Thomas Levet and alleviating slow play on tour: For my next trick...

Slow play is the scourge of professional golf, but maybe France’s Thomas Levet has found a way to help alleviate the problem: Not by playing faster, but by providing entertainment while we wait.

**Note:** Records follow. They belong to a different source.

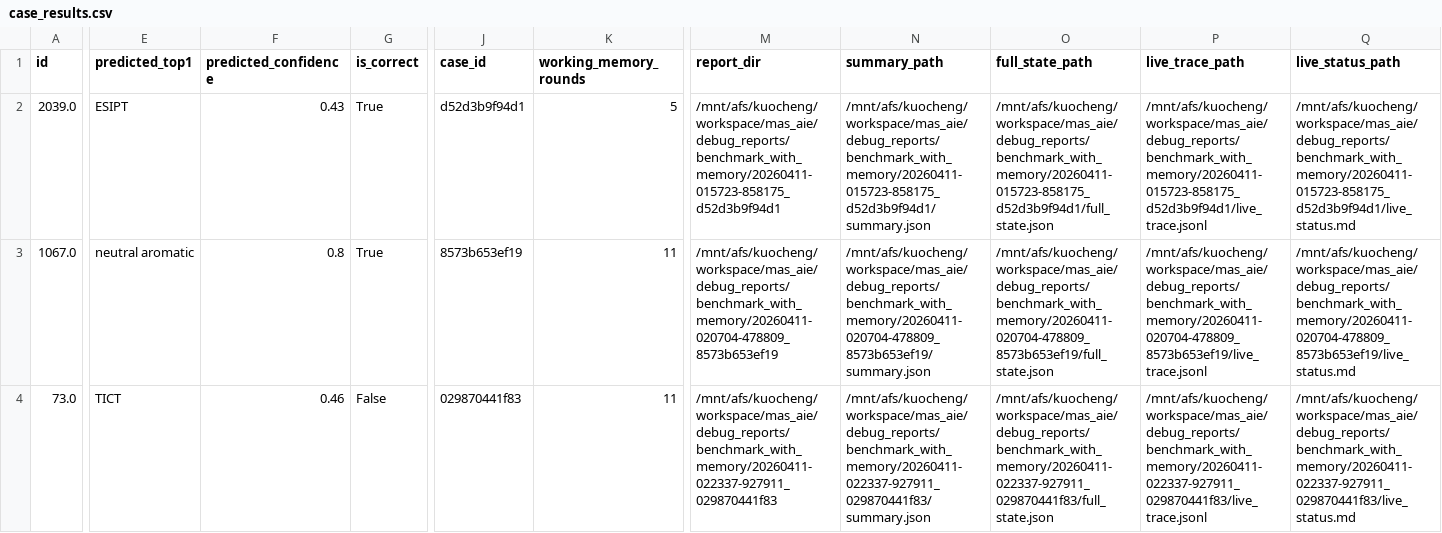
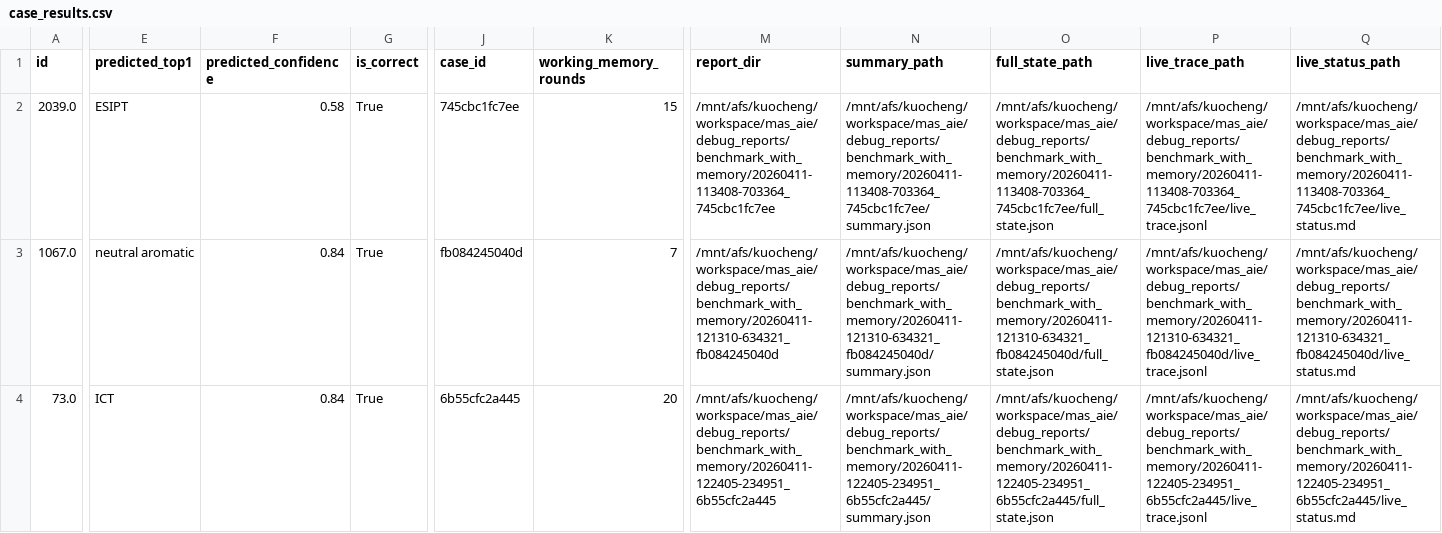
Before and after one commit to GuoCheng12/mas_aie, a CSV file: benchmark_runs/with_long_term_memory/case_results.csv, drawn as a sheet; only a part is shown, gaps mark what is left out; the diff covers the shown part only; the diff names each change by its address in the sheet, - before the commit and + after, or states it on an @@ line.

Commit message:
case

```diff
--- a/benchmark_runs/with_long_term_memory/case_results.csv
+++ b/benchmark_runs/with_long_term_memory/case_results.csv
-F2 (predicted_confidence): 0.43
+F2 (predicted_confidence): 0.58
-J2 (case_id): d52d3b9f94d1
+J2 (case_id): 745cbc1fc7ee
-K2 (working_memory_rounds): 5
+K2 (working_memory_rounds): 15
-M2 (report_dir): /mnt/afs/kuocheng/workspace/mas_aie/debug_reports/benchmark_with_memory/20260411-015723-858175_d52d3b9f94d1
+M2 (report_dir): /mnt/afs/kuocheng/workspace/mas_aie/debug_reports/benchmark_with_memory/20260411-113408-703364_745cbc1fc7ee
-N2 (summary_path): /mnt/afs/kuocheng/workspace/mas_aie/debug_reports/benchmark_with_memory/20260411-015723-858175_d52d3b9f94d1/summary.json
+N2 (summary_path): /mnt/afs/kuocheng/workspace/mas_aie/debug_reports/benchmark_with_memory/20260411-113408-703364_745cbc1fc7ee/summary.json
-O2 (full_state_path): /mnt/afs/kuocheng/workspace/mas_aie/debug_reports/benchmark_with_memory/20260411-015723-858175_d52d3b9f94d1/full_state.json
+O2 (full_state_path): /mnt/afs/kuocheng/workspace/mas_aie/debug_reports/benchmark_with_memory/20260411-113408-703364_745cbc1fc7ee/full_state.json
-P2 (live_trace_path): /mnt/afs/kuocheng/workspace/mas_aie/debug_reports/benchmark_with_memory/20260411-015723-858175_d52d3b9f94d1/live_trace.jsonl
+P2 (live_trace_path): /mnt/afs/kuocheng/workspace/mas_aie/debug_reports/benchmark_with_memory/20260411-113408-703364_745cbc1fc7ee/live_trace.jsonl
-Q2 (live_status_path): /mnt/afs/kuocheng/workspace/mas_aie/debug_reports/benchmark_with_memory/20260411-015723-858175_d52d3b9f94d1/live_status.md
+Q2 (live_status_path): /mnt/afs/kuocheng/workspace/mas_aie/debug_reports/benchmark_with_memory/20260411-113408-703364_745cbc1fc7ee/live_status.md
-F3 (predicted_confidence): 0.8
+F3 (predicted_confidence): 0.84
-J3 (case_id): 8573b653ef19
+J3 (case_id): fb084245040d
-K3 (working_memory_rounds): 11
+K3 (working_memory_rounds): 7
-M3 (report_dir): /mnt/afs/kuocheng/workspace/mas_aie/debug_reports/benchmark_with_memory/20260411-020704-478809_8573b653ef19
+M3 (report_dir): /mnt/afs/kuocheng/workspace/mas_aie/debug_reports/benchmark_with_memory/20260411-121310-634321_fb084245040d
-N3 (summary_path): /mnt/afs/kuocheng/workspace/mas_aie/debug_reports/benchmark_with_memory/20260411-020704-478809_8573b653ef19/summary.json
+N3 (summary_path): /mnt/afs/kuocheng/workspace/mas_aie/debug_reports/benchmark_with_memory/20260411-121310-634321_fb084245040d/summary.json
-O3 (full_state_path): /mnt/afs/kuocheng/workspace/mas_aie/debug_reports/benchmark_with_memory/20260411-020704-478809_8573b653ef19/full_state.json
+O3 (full_state_path): /mnt/afs/kuocheng/workspace/mas_aie/debug_reports/benchmark_with_memory/20260411-121310-634321_fb084245040d/full_state.json
-P3 (live_trace_path): /mnt/afs/kuocheng/workspace/mas_aie/debug_reports/benchmark_with_memory/20260411-020704-478809_8573b653ef19/live_trace.jsonl
+P3 (live_trace_path): /mnt/afs/kuocheng/workspace/mas_aie/debug_reports/benchmark_with_memory/20260411-121310-634321_fb084245040d/live_trace.jsonl
-Q3 (live_status_path): /mnt/afs/kuocheng/workspace/mas_aie/debug_reports/benchmark_with_memory/20260411-020704-478809_8573b653ef19/live_status.md
+Q3 (live_status_path): /mnt/afs/kuocheng/workspace/mas_aie/debug_reports/benchmark_with_memory/20260411-121310-634321_fb084245040d/live_status.md
-E4 (predicted_top1): TICT
+E4 (predicted_top1): ICT
-F4 (predicted_confidence): 0.46
+F4 (predicted_confidence): 0.84
-G4 (is_correct): False
+G4 (is_correct): True
-J4 (case_id): 029870441f83
+J4 (case_id): 6b55cfc2a445
-K4 (working_memory_rounds): 11
+K4 (working_memory_rounds): 20
-M4 (report_dir): /mnt/afs/kuocheng/workspace/mas_aie/debug_reports/benchmark_with_memory/20260411-022337-927911_029870441f83
+M4 (report_dir): /mnt/afs/kuocheng/workspace/mas_aie/debug_reports/benchmark_with_memory/20260411-122405-234951_6b55cfc2a445
-N4 (summary_path): /mnt/afs/kuocheng/workspace/mas_aie/debug_reports/benchmark_with_memory/20260411-022337-927911_029870441f83/summary.json
+N4 (summary_path): /mnt/afs/kuocheng/workspace/mas_aie/debug_reports/benchmark_with_memory/20260411-122405-234951_6b55cfc2a445/summary.json
-O4 (full_state_path): /mnt/afs/kuocheng/workspace/mas_aie/debug_reports/benchmark_with_memory/20260411-022337-927911_029870441f83/full_state.json
+O4 (full_state_path): /mnt/afs/kuocheng/workspace/mas_aie/debug_reports/benchmark_with_memory/20260411-122405-234951_6b55cfc2a445/full_state.json
-P4 (live_trace_path): /mnt/afs/kuocheng/workspace/mas_aie/debug_reports/benchmark_with_memory/20260411-022337-927911_029870441f83/live_trace.jsonl
+P4 (live_trace_path): /mnt/afs/kuocheng/workspace/mas_aie/debug_reports/benchmark_with_memory/20260411-122405-234951_6b55cfc2a445/live_trace.jsonl
-Q4 (live_status_path): /mnt/afs/kuocheng/workspace/mas_aie/debug_reports/benchmark_with_memory/20260411-022337-927911_029870441f83/live_status.md
+Q4 (live_status_path): /mnt/afs/kuocheng/workspace/mas_aie/debug_reports/benchmark_with_memory/20260411-122405-234951_6b55cfc2a445/live_status.md
```
Also changed, not shown: 153 edited cells elsewhere in this file, 2 other files.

Finland’s Mikko Korhonen, his playing partner in the first two rounds of the European Tour’s Trophee Hassan II in Morocco, took this photo of Levet performing a balancing act during a wait on Friday and posted it to his Twitter account:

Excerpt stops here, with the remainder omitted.